== Segment start ==

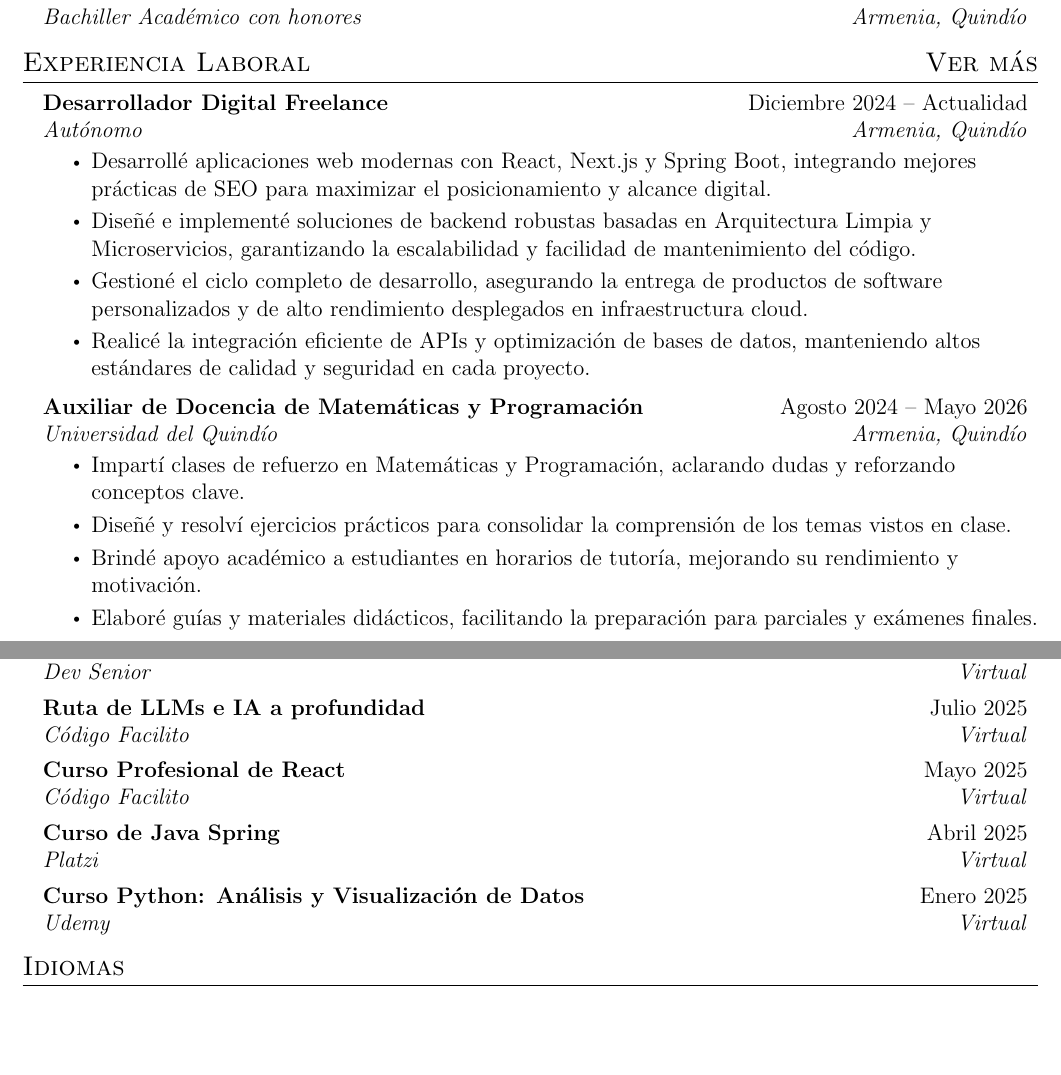
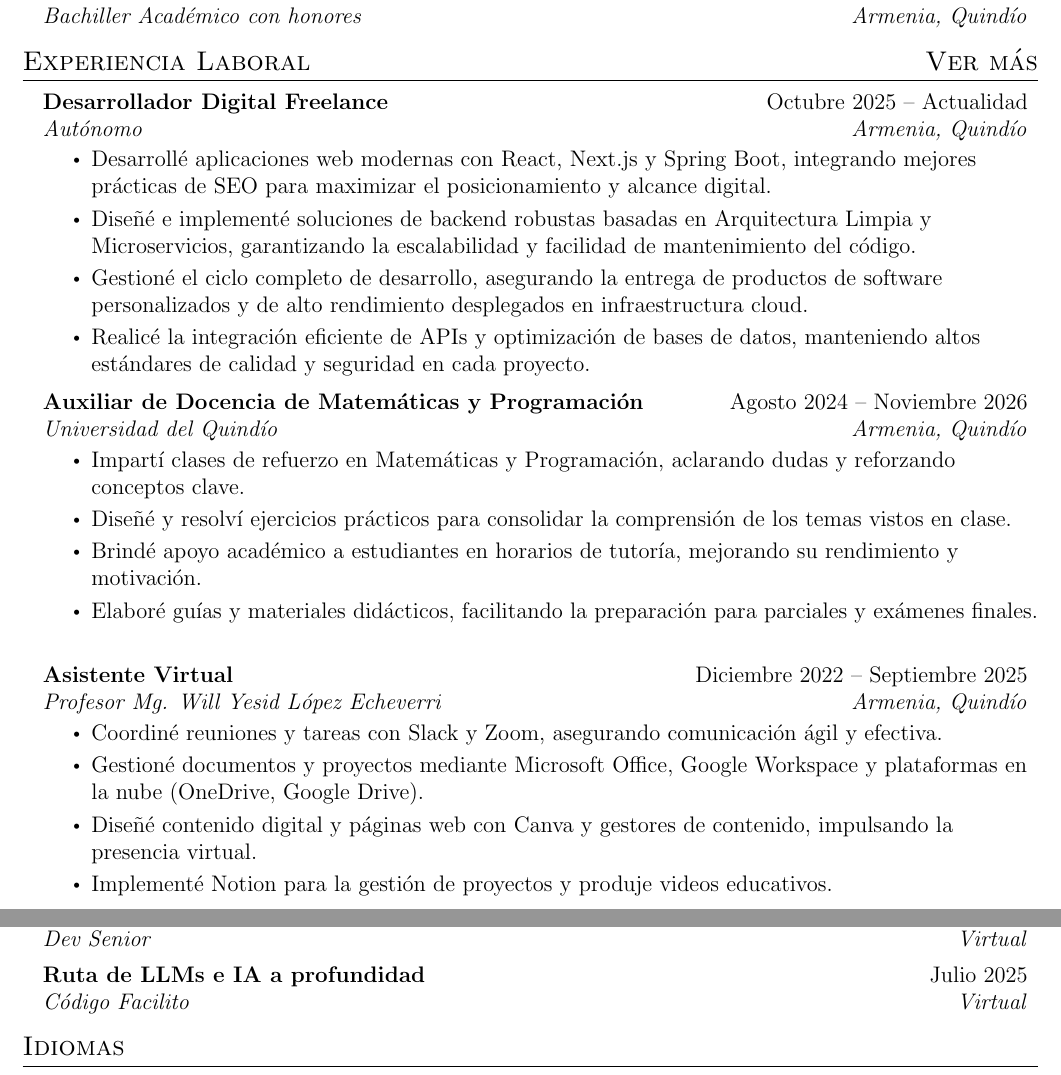
Before and after one commit to diegnghtmr/resume-maker, a LaTeX CV (cv/main-es.tex, which reads content/es/certificaciones.short.tex, content/es/experiencia.short.tex): two parts of pages 1 and 2 of 2, joined at a grey line, cut so that both start at the same text, the shorter picture padded with empty space. Compiled offline with pdfLaTeX.

Commit message:
feat(cv): v4.1 update experience dates and show virtual assistant role
- Freelance developer starts October 2025; teaching assistant ends November 2026;
  virtual assistant ends September 2025 (es and en, short and full).
- Main CV now lists the virtual assistant role with four bullets.
- Drop the Java Spring, Python and React courses from the short certifications
  to keep the main CVs at two pages; they remain in the full list.

```diff
--- a/content/es/certificaciones.short.tex
+++ b/content/es/certificaciones.short.tex
@@ -17,13 +17,4 @@
     \resumeSubheading
         {Ruta de LLMs e IA a profundidad}{Julio 2025}
         {Código Facilito}{Virtual}
-    \resumeSubheading
-        {Curso Profesional de React}{Mayo 2025}
-        {Código Facilito}{Virtual}
-    \resumeSubheading
-        {Curso de Java Spring}{Abril 2025}
-        {Platzi}{Virtual}
-    \resumeSubheading
-        {Curso Python: Análisis y Visualización de Datos}{Enero 2025}
-        {Udemy}{Virtual}
 \resumeSubHeadingListEnd
--- a/content/es/experiencia.short.tex
+++ b/content/es/experiencia.short.tex
@@ -1,6 +1,6 @@
 \resumeSubHeadingListStart
     \resumeSubheading
-        {Desarrollador Digital Freelance}{Diciembre 2024 -- Actualidad}
+        {Desarrollador Digital Freelance}{Octubre 2025 -- Actualidad}
         {Autónomo}{Armenia, Quindío}
         \resumeItemListStart
             \resumeItem{Desarrollé aplicaciones web modernas con React, Next.js y Spring Boot, integrando mejores prácticas de SEO para maximizar el posicionamiento y alcance digital.}
@@ -10,7 +10,7 @@
         \resumeItemListEnd
 
     \resumeSubheading
-        {Auxiliar de Docencia de Matemáticas y Programación}{Agosto 2024 -- Mayo 2026}
+        {Auxiliar de Docencia de Matemáticas y Programación}{Agosto 2024 -- Noviembre 2026}
         {Universidad del Quindío}{Armenia, Quindío}
         \resumeItemListStart
             \resumeItem{Impartí clases de refuerzo en Matemáticas y Programación, aclarando dudas y reforzando conceptos clave.}
@@ -18,4 +18,14 @@
             \resumeItem{Brindé apoyo académico a estudiantes en horarios de tutoría, mejorando su rendimiento y motivación.}
             \resumeItem{Elaboré guías y materiales didácticos, facilitando la preparación para parciales y exámenes finales.}
         \resumeItemListEnd
+
+    \resumeSubheading
+        {Asistente Virtual}{Diciembre 2022 -- Septiembre 2025}
+        {Profesor Mg. Will Yesid López Echeverri}{Armenia, Quindío}
+        \resumeItemListStart
+            \resumeItem{Coordiné reuniones y tareas con Slack y Zoom, asegurando comunicación ágil y efectiva.}
+            \resumeItem{Gestioné documentos y proyectos mediante Microsoft Office, Google Workspace y plataformas en la nube (OneDrive, Google Drive).}
+            \resumeItem{Diseñé contenido digital y páginas web con Canva y gestores de contenido, impulsando la presencia virtual.}
+            \resumeItem{Implementé Notion para la gestión de proyectos y produje videos educativos.}
+        \resumeItemListEnd
 \resumeSubHeadingListEnd
```
Also changed, not shown: content/en/certifications.short.tex (+0 -9 lines), content/en/work.full.tex (+3 -3 lines), content/en/work.short.tex (+12 -2 lines), content/es/experiencia.full.tex (+3 -3 lines).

== Segment end ==

▶ Aim of the exercise
Return all lines of the material that have "content" in them.

▶ Problem solution
Before and after one commit to diegnghtmr/resume-maker, a LaTeX CV (cv/main-es.tex, which reads content/es/certificaciones.short.tex, content/es/experiencia.short.tex): two parts of pages 1 and 2 of 2, joined at a grey line, cut so that both start at the same text, the shorter picture padded with empty space. Compiled offline with pdfLaTeX.
--- a/content/es/certificaciones.short.tex
+++ b/content/es/certificaciones.short.tex
--- a/content/es/experiencia.short.tex
+++ b/content/es/experiencia.short.tex
Also changed, not shown: content/en/certifications.short.tex (+0 -9 lines), content/en/work.full.tex (+3 -3 lines), content/en/work.short.tex (+12 -2 lines), content/es/experiencia.full.tex (+3 -3 lines).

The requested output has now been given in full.